An open-source evangelist, Phatak, head of Kanwal Rekhi School of Information Technology, IIT Bombay, has inspired and helped an entire generation of youngsters morph into thought leaders. One of the most respected teachers, Phatak is always surrounded by his students and has made computer science a much sought-after stream not just at IIT but at other Indian universities as well. To reach out to a larger student universe including rural India, Phatak started Eklavya, an online distance-learning program for the IITs.As a journalist working for Prof. Phatak, I used to interact often with him because he is one of those rare people loved by journalists for his ability to come up with quotable quotes for any occasion. Later, I worked with him to put together the ekalavya/Red Hat Scholarships program. Prof. Phatak passionately believes that open source can help India as a country and that it offers great benefits for Indian education in particular. It is therefore apt that IIT Bombay is leading a project that aims at Adoption of Open Source Software in Science and Engineering Education under the National Mission on Education through ICT project of the Ministry for Human Resources Development.

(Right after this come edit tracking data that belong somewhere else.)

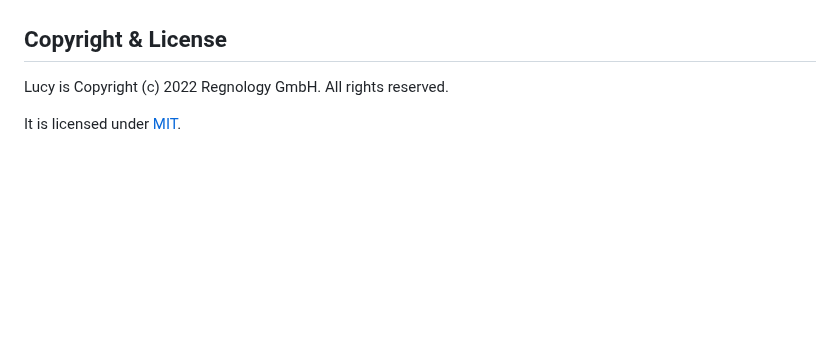
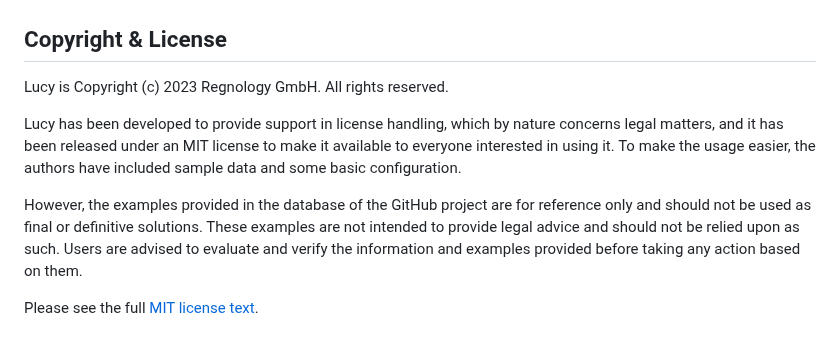
Before and after one commit to Regnology/lucy, a Markdown page: README.md, the part around the change. Rendered like a GitHub page; blank space fills up the shorter version.

Commit message:
Update license disclaimer

```diff
--- a/README.md
+++ b/README.md
@@ -75,6 +75,11 @@ Depending on the size of the SBOM, the first upload may take a while. After succ
 |![Main Page](res/mainpage.png)|![Product Detail Page](res/productDetailsPage.png)|
 
 ## Copyright & License
-Lucy is Copyright (c) 2022 Regnology GmbH. All rights reserved.
+Lucy is Copyright (c) 2023 Regnology GmbH. All rights reserved.
 
-It is licensed under [MIT](../blob/master/LICENSE).
+Lucy has been developed to provide support in license handling, which by nature concerns legal matters, and it has been released under an MIT license to make it available to everyone interested in using it. To make the usage easier, the authors have included sample data and some basic configuration.
+
+However, the examples provided in the database of the GitHub project are for reference only and should not be used as final or definitive solutions. These examples are not intended to provide legal advice and should not be relied upon as such.
+Users are advised to evaluate and verify the information and examples provided before taking any action based on them.
+
+Please see the full [MIT license text](../main/LICENSE).
```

Several generations of India's IT leaders have learnt under the tutelage of Prof. Phatak who is a very popular figure in the IIT Bombay campus. Despite his accomplishments, he retains a child-like curiosity and enthusiasm for new ideas and projects. One of the most entrepreneurial professors in India, he has tremendous stamina for work. He is an inspiring speaker and I once heard him address a group of sales and support staff and he was able to captivate them from the word go and talk to each of these groups in their own language.

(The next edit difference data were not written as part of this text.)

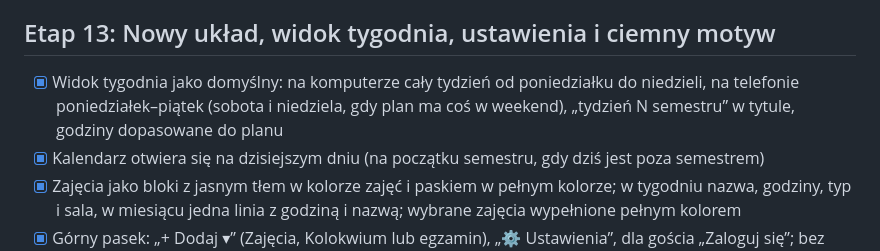
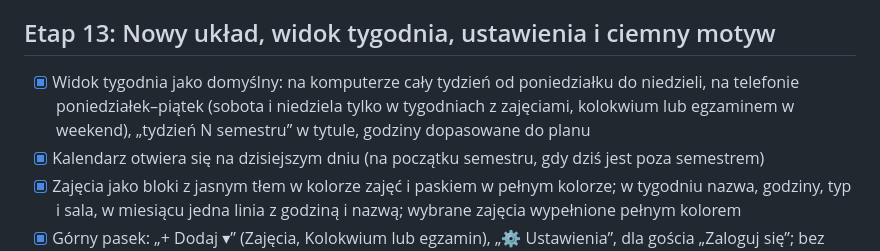
Before and after one commit to KyaniteHex/MruOs, a Markdown page: ROADMAP.md, the part around the change. GitHub-like rendering.

Commit message:
docs: describe the weekend rule for phones
Co-Authored-By: Claude Opus 5.5 <noreply@anthropic.com>

```diff
--- a/ROADMAP.md
+++ b/ROADMAP.md
@@ -166,7 +166,7 @@ Testy muszą obejmować:
 
 ## Etap 13: Nowy układ, widok tygodnia, ustawienia i ciemny motyw
 
-- [x] Widok tygodnia jako domyślny: na komputerze cały tydzień od poniedziałku do niedzieli, na telefonie poniedziałek–piątek (sobota i niedziela, gdy plan ma coś w weekend), „tydzień N semestru” w tytule, godziny dopasowane do planu
+- [x] Widok tygodnia jako domyślny: na komputerze cały tydzień od poniedziałku do niedzieli, na telefonie poniedziałek–piątek (sobota i niedziela tylko w tygodniach z zajęciami, kolokwium lub egzaminem w weekend), „tydzień N semestru” w tytule, godziny dopasowane do planu
 - [x] Kalendarz otwiera się na dzisiejszym dniu (na początku semestru, gdy dziś jest poza semestrem)
 - [x] Zajęcia jako bloki z jasnym tłem w kolorze zajęć i paskiem w pełnym kolorze; w tygodniu nazwa, godziny, typ i sala, w miesiącu jedna linia z godziną i nazwą; wybrane zajęcia wypełnione pełnym kolorem
 - [x] Górny pasek: „+ Dodaj ▾” (Zajęcia, Kolokwium lub egzamin), „⚙ Ustawienia”, dla gościa „Zaloguj się”; bez nagłówka strony i przycisków importu i eksportu nad kalendarzem
```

Once, while he was addressing the Mumbai GNU/Linux User Group I noticed that his belt had a prominent Playboy logo on it. Imagine that, an IIT Bombay professor wearing a Playboy belt. When I pointed this out to him, he nonchalantly replied that the belt belonged to his son who forgot to pack it while leaving. One of his students told me this gem called "Phatak's leaky stack algorithm" and those who have been part of the professor's round table discussions will vouch for its truth. The algorithm goes thus. The first person to enter Prof. Phatak's room gets a slice of his attention. The next person to enter gets another slice and so on and so forth. Since people are always walking in and out of Prof. Phatak's room, the first person (now firmly at the bottom of the stack) finally gets up and leaves.
At the age of 61, Prof. Phatak retains a mischevious glint in his eye, a quality that he shares with another Prof. Isaac, another IIT professor legendary for his absent-mindedness. If you have got tales of Prof. Isaac or Prof. Phatak to share, please post them in the comments. I'd love to hear them.

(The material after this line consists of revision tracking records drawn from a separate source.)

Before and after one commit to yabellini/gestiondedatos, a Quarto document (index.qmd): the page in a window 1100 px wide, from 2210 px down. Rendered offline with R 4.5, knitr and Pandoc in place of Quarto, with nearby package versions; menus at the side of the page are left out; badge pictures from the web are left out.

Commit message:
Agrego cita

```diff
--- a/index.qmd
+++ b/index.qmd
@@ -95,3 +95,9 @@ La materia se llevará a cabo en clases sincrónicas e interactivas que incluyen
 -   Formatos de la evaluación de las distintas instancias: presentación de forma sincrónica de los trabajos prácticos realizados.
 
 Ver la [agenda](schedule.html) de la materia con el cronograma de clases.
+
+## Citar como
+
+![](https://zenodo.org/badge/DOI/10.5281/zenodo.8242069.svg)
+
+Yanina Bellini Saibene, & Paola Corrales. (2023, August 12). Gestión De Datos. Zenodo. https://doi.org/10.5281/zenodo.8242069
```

Prof. Phatak is also an intensely patriotic person. On his web site he says:
Dr. Phatak's dream is to see a resurgent India catching up with the world using Information Technology as the spring board. He hopes to make IT work for the millions of Indians so as to enable them to lead an honorable, comfortable and peaceful life full of love and harmony.Those who followed the OOXML saga know how upset he was with Microsoft for the extent to which they stooped in their efforts to get India's No vote on OOXML overturned.
Over the last 18 years in the IT industry, it has been my privilige to meet and work with several wonderful human beings and Prof. Phatak is right there at the top of that list.